We now understand what Koreans have known for generations—Kimchi is the perfect food.
For generations, kimchi might have been Korea’s best kept culinary secret, but like all national (North and South) dishes, the rest of the world eventually caught on. Now you can find dishes using kimchi around the globe, which makes sense—it’s easy, it’s cheap, it’s delicious, and it’s one of the
healthiest foods a person can eat.

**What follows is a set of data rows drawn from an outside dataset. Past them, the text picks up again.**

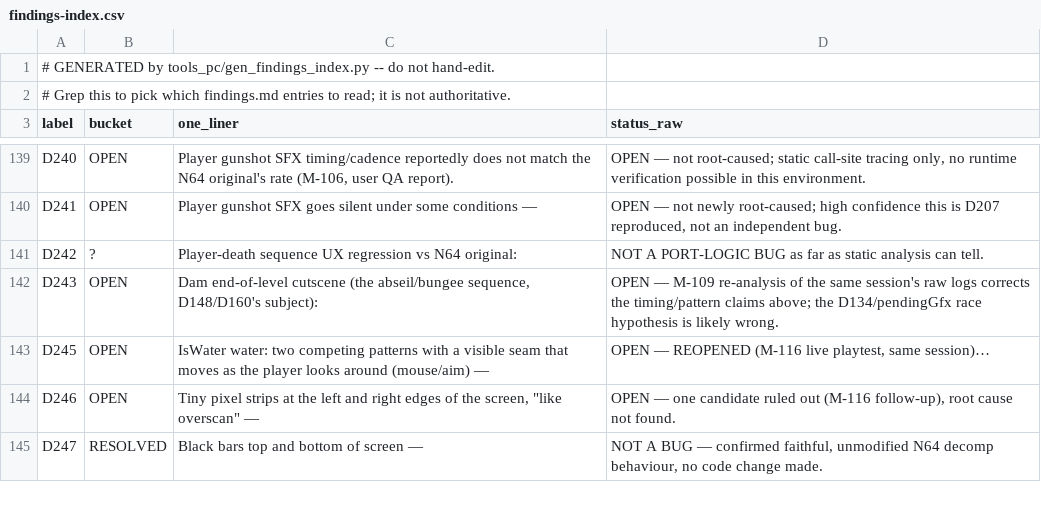
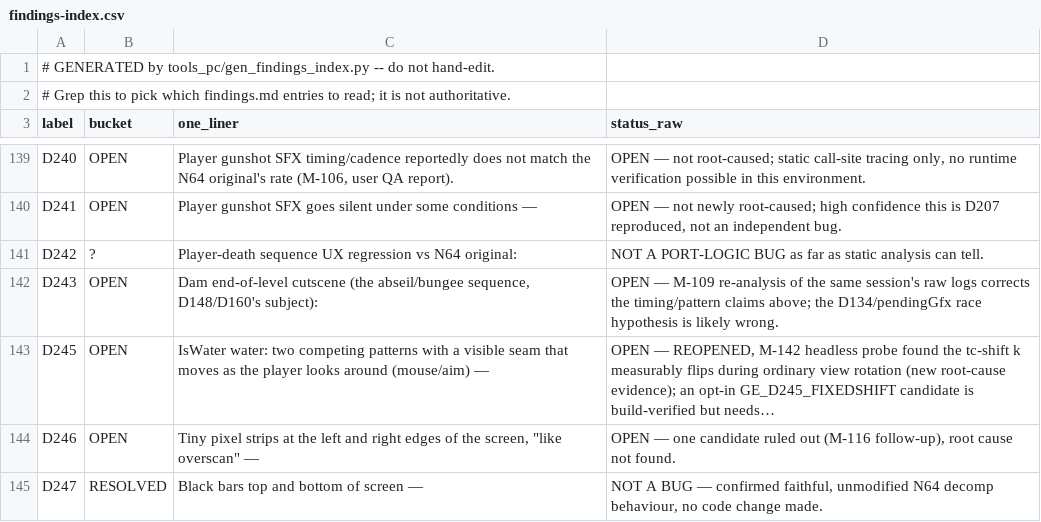
Before and after one commit to Sleepsong/goldeneye-pc-port, a CSV file: docs/dev/findings-index.csv, drawn as a sheet; only a part is shown, gaps mark what is left out.

```diff
--- a/docs/dev/findings-index.csv
+++ b/docs/dev/findings-index.csv
@@ -142,3 +142,3 @@ D242,?,Player-death sequence UX regression vs N64 original:,NOT A PORT-LOGIC BUG
 D243,OPEN,"Dam end-of-level cutscene (the abseil/bungee sequence, D148/D160's subject):",OPEN — M-109 re-analysis of the same session's raw logs corrects the timing/pattern claims above; the D134/pendingGfx race hypothesis is likely wrong.
-D245,OPEN,IsWater water: two competing patterns with a visible seam that moves as the player looks around (mouse/aim) —,"OPEN — REOPENED (M-116 live playtest, same session)…"
+D245,OPEN,IsWater water: two competing patterns with a visible seam that moves as the player looks around (mouse/aim) —,"OPEN — REOPENED, M-142 headless probe found the tc-shift k measurably flips during ordinary view rotation (new root-cause evidence); an opt-in GE_D245_FIXEDSHIFT candidate is build-verified but needs…"
 D246,OPEN,"Tiny pixel strips at the left and right edges of the screen, ""like overscan"" —","OPEN — one candidate ruled out (M-116 follow-up), root cause not found."
```
Also changed, not shown: 2 other files.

Like most foods with deep cultural roots, kimchi has changed over the years. Fermenting large amounts of vegetables was first developed as a method of preservation, so people could enjoy fresh and healthy vegetables during the cold winter months. This early version of kimchi was stored in earthenware containers set in the ground to keep cool, and was pretty bland by today’s standards. Over the centuries the process evolved to add a variety of spices and seasonings that give it the rich and complex flavour that’s made it so popular today. (
Here’s a nice, brief history of kimchi if you’re interested in the origins of the dish.)
There’s no single recipe you can point to and say “That is definitively kimchi“—different regions and people have their own take on the dish. The necessary components are bok choy or another Chinese cabbage, Korean radish and gochugaru chilli powder, with onion, garlic, ginger and hot peppers often included. These are combined and then fermented over days or even weeks.
Through the fermentation, the flavours combine and deepen, leaving a profile that’s simultaneously sour and salty and sweet and spicy. There’s also a subtle fizziness on the palette that is very much a part of the taste experience. This complexity is why foodies are very into kimchi—it’s delicious, versatile and unlike anything else.
People might come for the flavour, but they stay for the
health benefits. During fermentation, the vegetables in kimchi not only develop their taste, they become a playground for lactic-acid bacteria (lactobacilli)—probiotics that help with good gut health. The science on kimchi and its positive bacteria has revealed anti-oxidant, anti-cancer and anti-aging properties. It’s also rich in vitamins A and B, calcium and iron, high in fibre and low in fat. Calling it "the perfect food" might seem like hyperbole, but the truth is it's about as close as you can come.
Get started making your own kimchi with a Heyday Seoul Sister kimchi kit - doing it yourself doesn't mean doing it alone.